The next mention is when referring to the Gauteng toll system, which will be undergoing a makeover. Hauliers and transporters will be affected by an increase of 80.5c/litre in fuel taxes, made up of an increase in the Road Fund levy of 50 cents and the general fuel levy of 30 cents a litre. Absa wealth and investments marketer and analyst Chris Gilmore described the increases as “alarming”.
The department of Transport will be establishing a single transport economic regulator by 2019. “The department’s intention is to deal with regulatory shortcomings across the transport sector, which will lead to better pricing and more efficient transport infrastructure and services.” Direct international f lights through Eastern Cape airports remain grounded by the Airports Company of South Africa, which plans to continue investing in Cape Town and OR Tambo, according to the Department of Transport. The company is expecting to issue bonds in 2017/18 to raise funds for the realignment of the Cape Town International Airport runway and the remote aprons at OR Tambo International Airport.
Faced with a crumbling roads network, the South African National Roads Agency will be putting its funding into maintenance rather than new projects, according to the Department of Transport.
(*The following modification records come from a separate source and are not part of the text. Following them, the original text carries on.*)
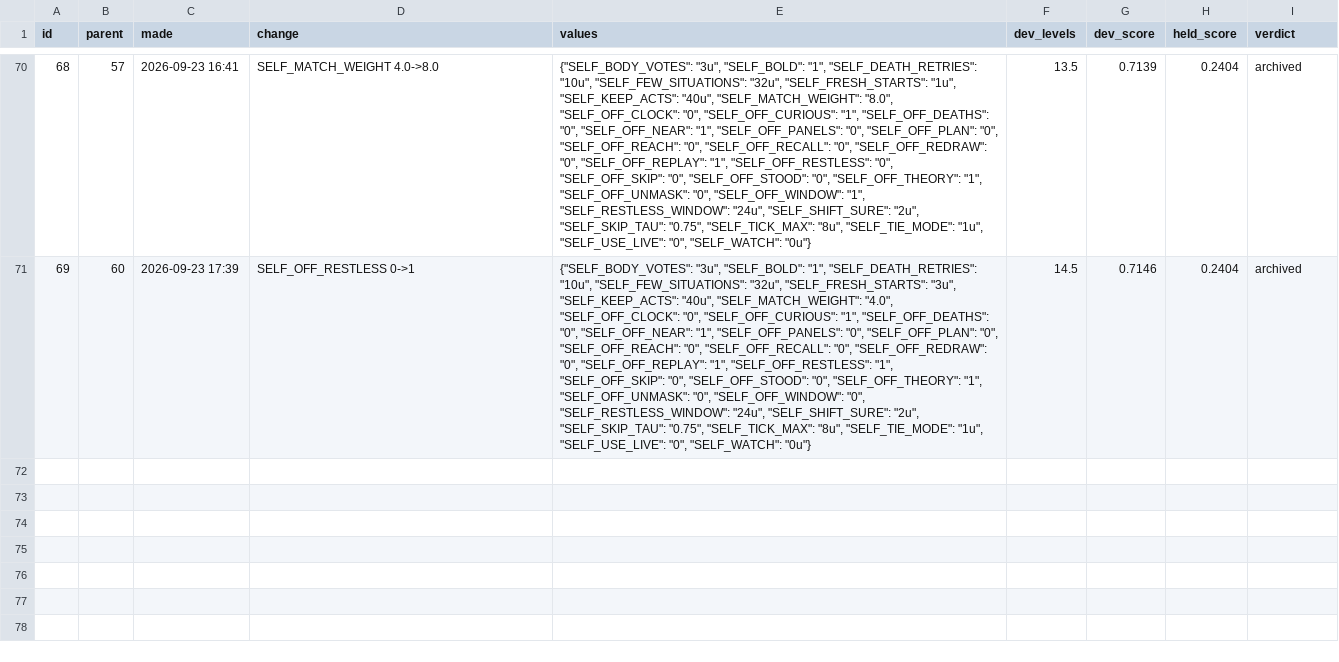
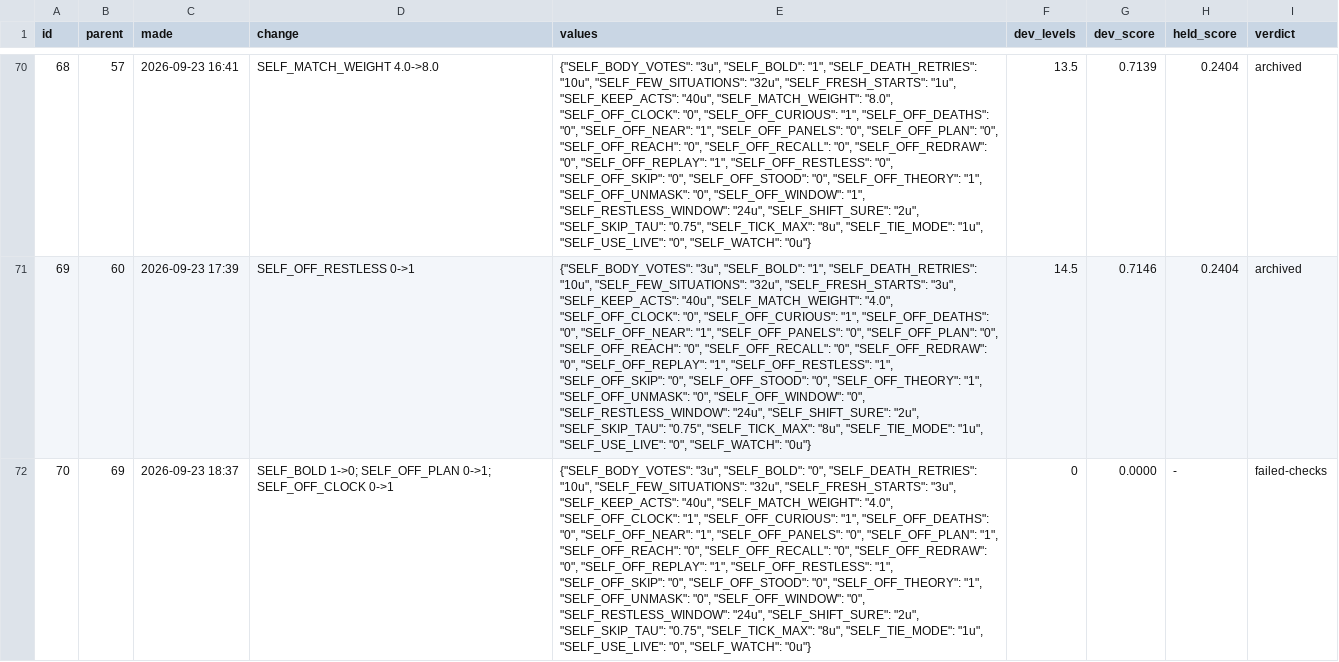
Before and after one commit to pra-ji-moh/ciall, a TSV file: child/archive.tsv, drawn as a sheet; only a part is shown, gaps mark what is left out; the diff names each change by its address in the sheet, - before the commit and + after, or states it on an @@ line.

```diff
--- a/child/archive.tsv
+++ b/child/archive.tsv
+row 72: 70 | 69 | 2026-09-23 18:37 | SELF_BOLD 1->0; SELF_OFF_PLAN 0->1; SELF_OFF_CLOCK 0->1 | {"SELF_BODY_VOTES": "3u", "SELF_BOLD": "0", "SELF_DEATH_RETRIES": "10u", "SELF_FEW_SITUATIONS": "32u", "SELF_FRESH_STARTS": "3u", "SELF_KEEP_ACTS": "40u", "SELF_MATCH_WEIGHT": "4.0", "SELF_OFF_CLOCK": "1", "SELF_OFF_CURIOUS": "1", "SELF_OFF_DEATHS": "0", "SELF_OFF_NEAR": "1", "SELF_OFF_PANELS": "0", "SELF_OFF_PLAN": "1", "SELF_OFF_REACH": "0", "SELF_OFF_RECALL": "0", "SELF_OFF_REDRAW": "0", "SELF_OFF_REPLAY": "1", "SELF_OFF_RESTLESS": "1", "SELF_OFF_SKIP": "0", "SELF_OFF_STOOD": "0", "SELF_OFF_THEORY": "1", "SELF_OFF_UNMASK": "0", "SELF_OFF_WINDOW": "0", "SELF_RESTLESS_WINDOW": "24u", "SELF_SHIFT_SURE": "2u", "SELF_SKIP_TAU": "0.75", "SELF_TICK_MAX": "8u", "SELF_TIE_MODE": "1u", "SELF_USE_LIVE": "0", "SELF_WATCH": "0u"} | 0 | 0.0000 | - | failed-checks
```
Also changed, not shown: 32 other files.
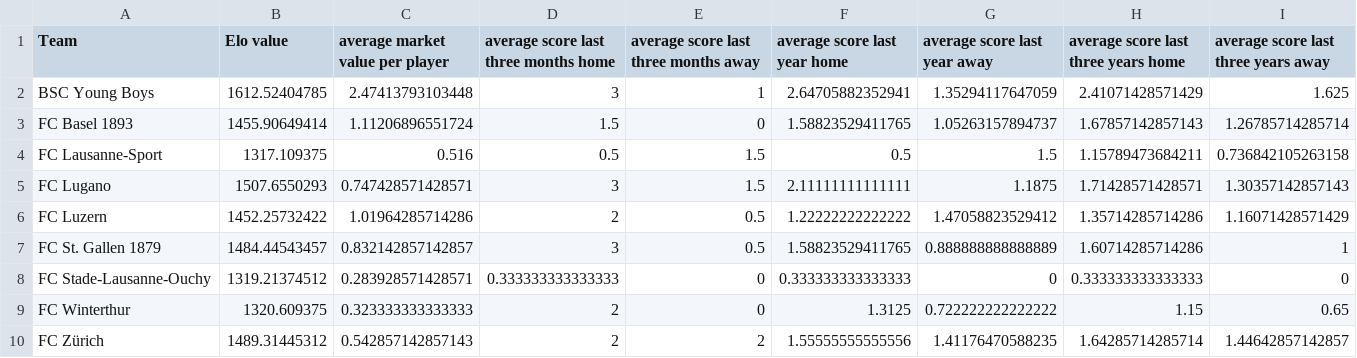
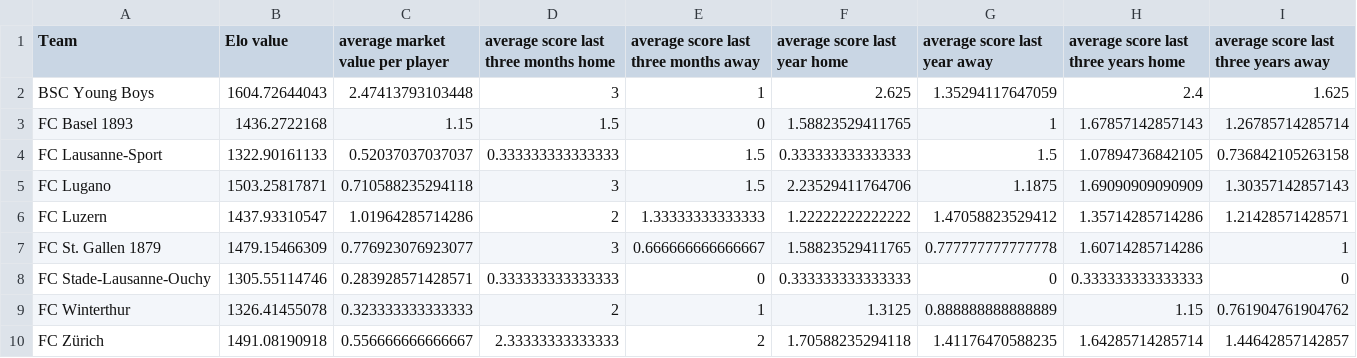
Before and after one commit to swissfootdata/Super_League_Predictions, a CSV file: Output/predictions_season_data.csv, drawn as a sheet; only a part is shown; the diff covers the shown part only.

```diff
--- a/Output/predictions_season_data.csv
+++ b/Output/predictions_season_data.csv
@@ -1,10 +1,10 @@
 "Team","Elo value","average market value per player","average score last three months home","average score last three months away","average score last year home","average score last year away","average score last three years home","average score last three years away"
-"BSC Young Boys",1612.52404785,2.47413793103448,3,1,2.64705882352941,1.35294117647059,2.41071428571429,1.625
-"FC Basel 1893",1455.90649414,1.11206896551724,1.5,0,1.58823529411765,1.05263157894737,1.67857142857143,1.26785714285714
-"FC Lausanne-Sport",1317.109375,0.516,0.5,1.5,0.5,1.5,1.15789473684211,0.736842105263158
-"FC Lugano",1507.6550293,0.747428571428571,3,1.5,2.11111111111111,1.1875,1.71428571428571,1.30357142857143
-"FC Luzern",1452.25732422,1.01964285714286,2,0.5,1.22222222222222,1.47058823529412,1.35714285714286,1.16071428571429
-"FC St. Gallen 1879",1484.44543457,0.832142857142857,3,0.5,1.58823529411765,0.888888888888889,1.60714285714286,1
-"FC Stade-Lausanne-Ouchy",1319.21374512,0.283928571428571,0.333333333333333,0,0.333333333333333,0,0.333333333333333,0
-"FC Winterthur",1320.609375,0.323333333333333,2,0,1.3125,0.722222222222222,1.15,0.65
-"FC Zürich",1489.31445312,0.542857142857143,2,2,1.55555555555556,1.41176470588235,1.64285714285714,1.44642857142857
+"BSC Young Boys",1604.72644043,2.47413793103448,3,1,2.625,1.35294117647059,2.4,1.625
+"FC Basel 1893",1436.2722168,1.15,1.5,0,1.58823529411765,1,1.67857142857143,1.26785714285714
+"FC Lausanne-Sport",1322.90161133,0.52037037037037,0.333333333333333,1.5,0.333333333333333,1.5,1.07894736842105,0.736842105263158
+"FC Lugano",1503.25817871,0.710588235294118,3,1.5,2.23529411764706,1.1875,1.69090909090909,1.30357142857143
+"FC Luzern",1437.93310547,1.01964285714286,2,1.33333333333333,1.22222222222222,1.47058823529412,1.35714285714286,1.21428571428571
+"FC St. Gallen 1879",1479.15466309,0.776923076923077,3,0.666666666666667,1.58823529411765,0.777777777777778,1.60714285714286,1
+"FC Stade-Lausanne-Ouchy",1305.55114746,0.283928571428571,0.333333333333333,0,0.333333333333333,0,0.333333333333333,0
+"FC Winterthur",1326.41455078,0.323333333333333,2,1,1.3125,0.888888888888889,1.15,0.761904761904762
+"FC Zürich",1491.08190918,0.556666666666667,2.33333333333333,2,1.70588235294118,1.41176470588235,1.64285714285714,1.44642857142857
```
Also changed, not shown: 14 edited cells elsewhere in this file, Output/coaches_alert.csv, Output/predictions_season.csv, 8 other files.
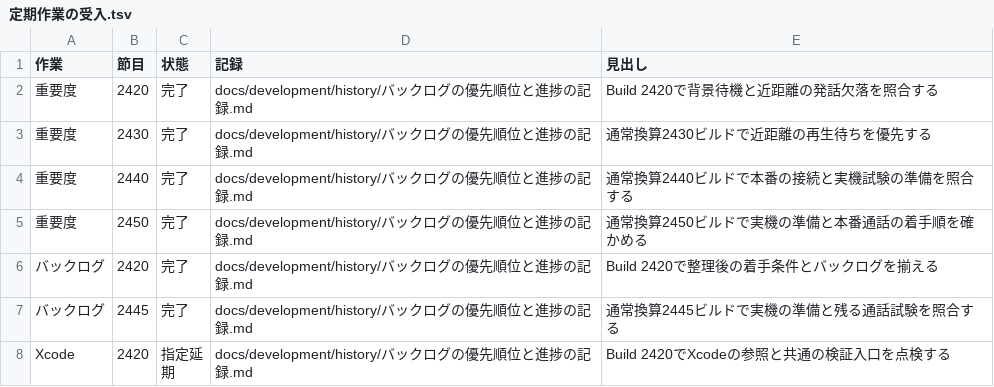
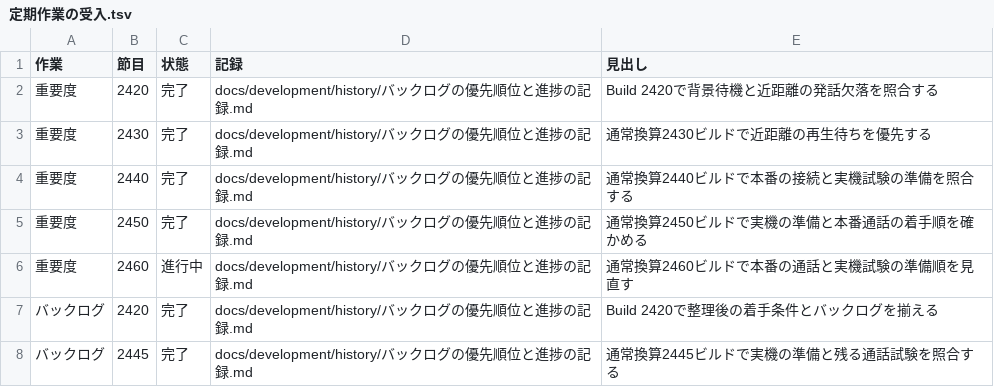
Before and after one commit to eroccowaruico/RideCom, a TSV file: docs/development/history/定期作業の受入.tsv, drawn as a sheet; only a part is shown; the shorter side is filled out with more unchanged rows.

Commit message:
通常換算2460ビルドの着手順を照合する
指示の要約
到来した重要度点検で、接続不具合の回帰と実機準備の予行を照合する。

目的
実機の解除を頼む前に、本番の送話側と自動試験の準備を済ませる。

変更内容
- 本番の入室、既存版での実機試験、近距離の発話欠落の期待効果を比較する
- 最新の試験結果と、立会い前に揃える条件を記す
- 到来した2件のうち重要度点検を進行中とする

Ride-Periodic: 重要度@2460

```diff
--- a/docs/development/history/定期作業の受入.tsv
+++ b/docs/development/history/定期作業の受入.tsv
@@ -5,2 +5,3 @@
 重要度	2450	完了	docs/development/history/バックログの優先順位と進捗の記録.md	通常換算2450ビルドで実機の準備と本番通話の着手順を確かめる
+重要度	2460	進行中	docs/development/history/バックログの優先順位と進捗の記録.md	通常換算2460ビルドで本番の通話と実機試験の準備順を見直す
 バックログ	2420	完了	docs/development/history/バックログの優先順位と進捗の記録.md	Build 2420で整理後の着手条件とバックログを揃える
```
Also changed, not shown: 1 other file.
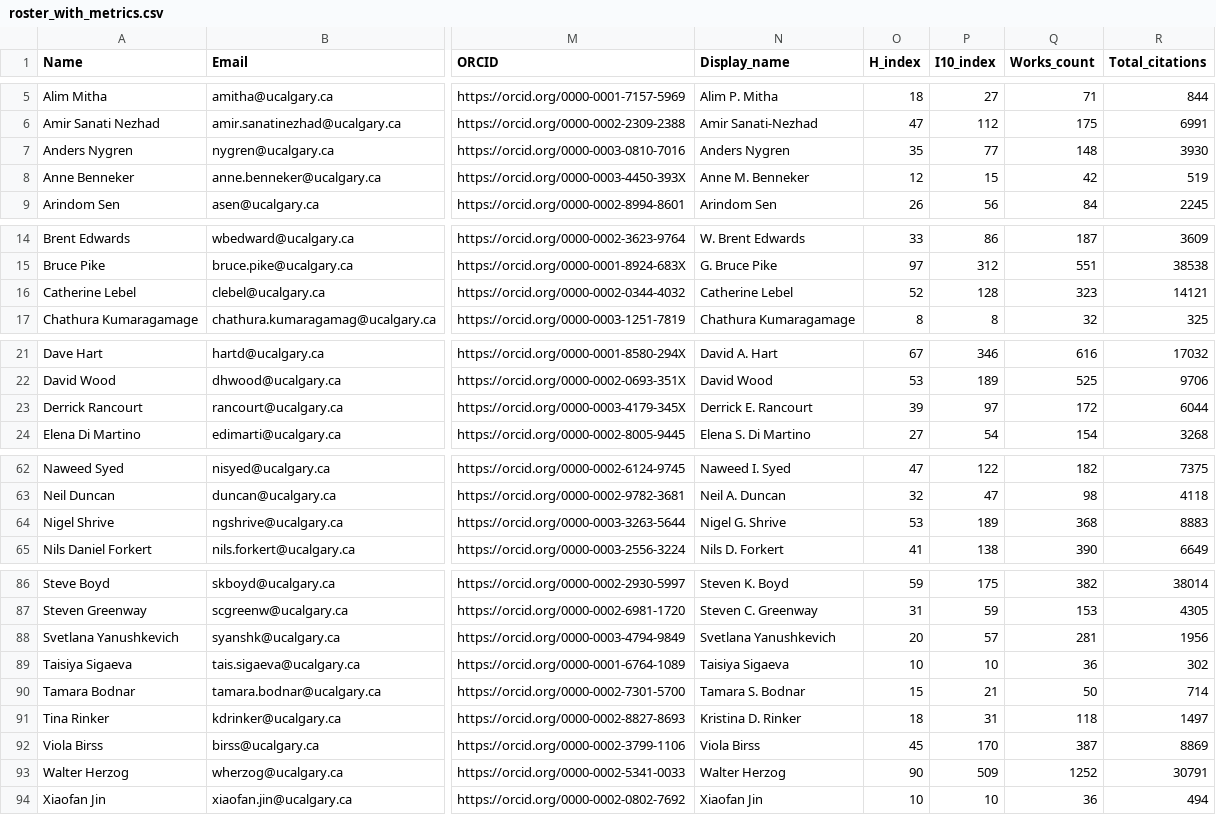
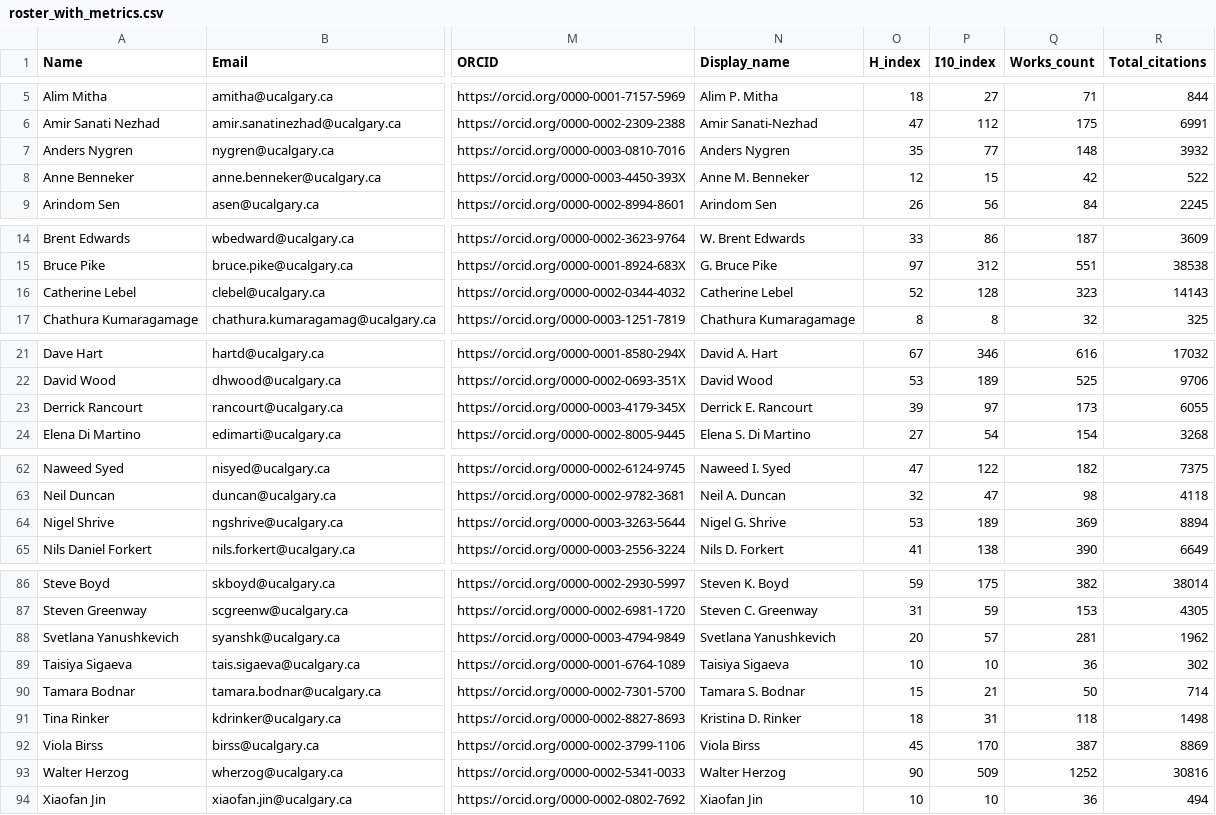
Before and after one commit to ResonanceResearch/OVC_Dashboard, a CSV file: data/roster_with_metrics.csv, drawn as a sheet; only a part is shown, gaps mark what is left out; the diff covers the shown part only; the diff names each change by its address in the sheet, - before the commit and + after, or states it on an @@ line.

```diff
--- a/data/roster_with_metrics.csv
+++ b/data/roster_with_metrics.csv
-R7 (Total_citations): 3930
+R7 (Total_citations): 3932
-R8 (Total_citations): 519
+R8 (Total_citations): 522
-R16 (Total_citations): 14121
+R16 (Total_citations): 14143
-Q23 (Works_count): 172
+Q23 (Works_count): 173
-R23 (Total_citations): 6044
+R23 (Total_citations): 6055
-Q64 (Works_count): 368
+Q64 (Works_count): 369
-R64 (Total_citations): 8883
+R64 (Total_citations): 8894
-R88 (Total_citations): 1956
+R88 (Total_citations): 1962
-R91 (Total_citations): 1497
+R91 (Total_citations): 1498
-R93 (Total_citations): 30791
+R93 (Total_citations): 30816
```
Also changed, not shown: 5 edited cells elsewhere in this file, 2 other files.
In its expansion of the national budget the department says “with approximately 75% of the road network that is managed by the agency beyond its designed life, expenditure on goods and services, largely to contractors for road maintenance, is expected to increase to R21 billion in 2016/17.” Total spending is expected to increase at an average annual rate of 0.2% over the medium term as 21 403km of the road network holds active routine maintenance contracts. One twentieth of the budget – or R1.1bn – will be spent on the upgrade of the R573 Moloto Road linking Pretoria and Mpumalanga.
Ten more special economic zones (SEZs) are planned by the department of economic development. In its budget notes the department says the main policy shift in the SEZs isfrom funding operators to funding bulk and shared infrastructure. There are presently five SEZs, at Coega and East London in Eastern Cape, Saldanha Bay in Western Cape, and Richards Bay and Dube Trade Port in KwaZulu-Natal. The department says it plans to designate and roll out 10 new SEZs in all nine provinces. Prefeasibility and feasibility studies for the zones will be concluded in 2015/16.